Accessibility Links

Magic Circle firms 'still failing women'

Posted by: Laurence Simons 03/09/14

The leading City law firms in Britain are still failing to improve the representation of women in their partnerships, new research has indicated.

A study by Legal Business has found the last four years have produced almost no progress in raising female representation in this area.

It found the proportion of female lawyers was unchanged since 2010 at top firms like Linklaters, Allen & Overy, and Slaughter and May, with the highest proportion of women being 18 per cent at the latter firm.

The only employers where the figure had risen was Clifford Chance, where there was a one per cent increase. However, the number of female lawyers at Freshfields Bruckhaus Deringer has dropped by the same amount.

In addition to this, a study of the top 25 law firms has found only three of them have drawn more than a quarter of their lawyers from the fairer sex.

Legal Business suggests possible explanations include women being disproportionately affected by the tougher performance management regimes put in place after the 2008 financial crisis, or an apparently growing preference among women to opt for private practice instead.

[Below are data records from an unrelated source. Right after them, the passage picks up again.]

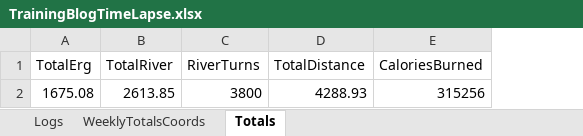
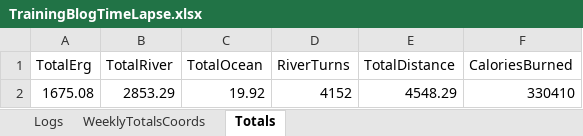
Before and after one commit to AIREW4VE/Atlantic2025, an Excel workbook: assets/TrainingData/TrainingBlogTimeLapse.xlsx, sheet Totals, drawn as a sheet; values as stored, in another font and other column widths than the file's, no borders; removed rows and columns are numbered as before the commit, all else as after; the diff names each change by its address in the sheet, - before the commit and + after, or states it on an @@ line.

```diff
--- a/assets/TrainingData/TrainingBlogTimeLapse.xlsx (sheet Totals)
+++ b/assets/TrainingData/TrainingBlogTimeLapse.xlsx (sheet Totals)
+column C (TotalOcean), empty
-row 2: 1675.08 | 2613.85 | 3800 | 4288.93 | 315256
+row 2: 1675.08 | 2853.29 | 19.92 | 4152 | 4548.29 | 330410
```
Also changed, not shown: sheet Logs, sheet WeeklyTotalsCoords, 9 other files.
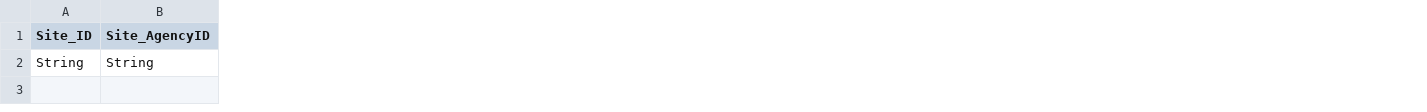
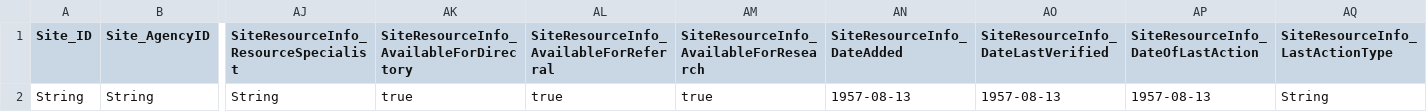
Before and after one commit to airsalliance/airs-csv, a CSV file: AIRS_csv/Site.csv, drawn as a sheet; only a part is shown, gaps mark what is left out; the diff names each change by its address in the sheet, - before the commit and + after, or states it on an @@ line.

```diff
--- a/AIRS_csv/Site.csv
+++ b/AIRS_csv/Site.csv
+column AJ, rows 1-2: SiteResourceInfo_ResourceSpecialist | String
+column AK, rows 1-2: SiteResourceInfo_AvailableForDirectory | true
+column AL, rows 1-2: SiteResourceInfo_AvailableForReferral | true
+column AM, rows 1-2: SiteResourceInfo_AvailableForResearch | true
+column AN (SiteResourceInfo_DateAdded), row 2: 1957-08-13
+column AO, rows 1-2: SiteResourceInfo_DateLastVerified | 1957-08-13
+column AP, rows 1-2: SiteResourceInfo_DateOfLastAction | 1957-08-13
+column AQ (SiteResourceInfo_LastActionType), row 2: String
```
Also changed, not shown: AIRS_csv/Agency.csv, AIRS_csv/SiteService.csv, 4 other files.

The issue of female representation is a particular hot potato because law firms have been working hard to ensure they improve diversity in other areas, such as ethnicity and educational background.

However, it appears that legal firms - just like other professions such as politics, the diplomatic service and even membership of the England cricket and rugby teams - may still epitomise an elite of male, public school and Oxbridge individuals, with many significant barriers to social mobility remaining in place.

Indeed, the Social Mobility and Child Poverty (SMCP) Commission's recent 'Elitist Britain?' report showed the legal sector included some of the lowest diversity levels, with senior judges being 75 per cent Oxbridge graduates, 71 per cent public school alumni and disproportionately from the south of England. One imagines this can hardly help encourage diversity in the legal sector as a whole.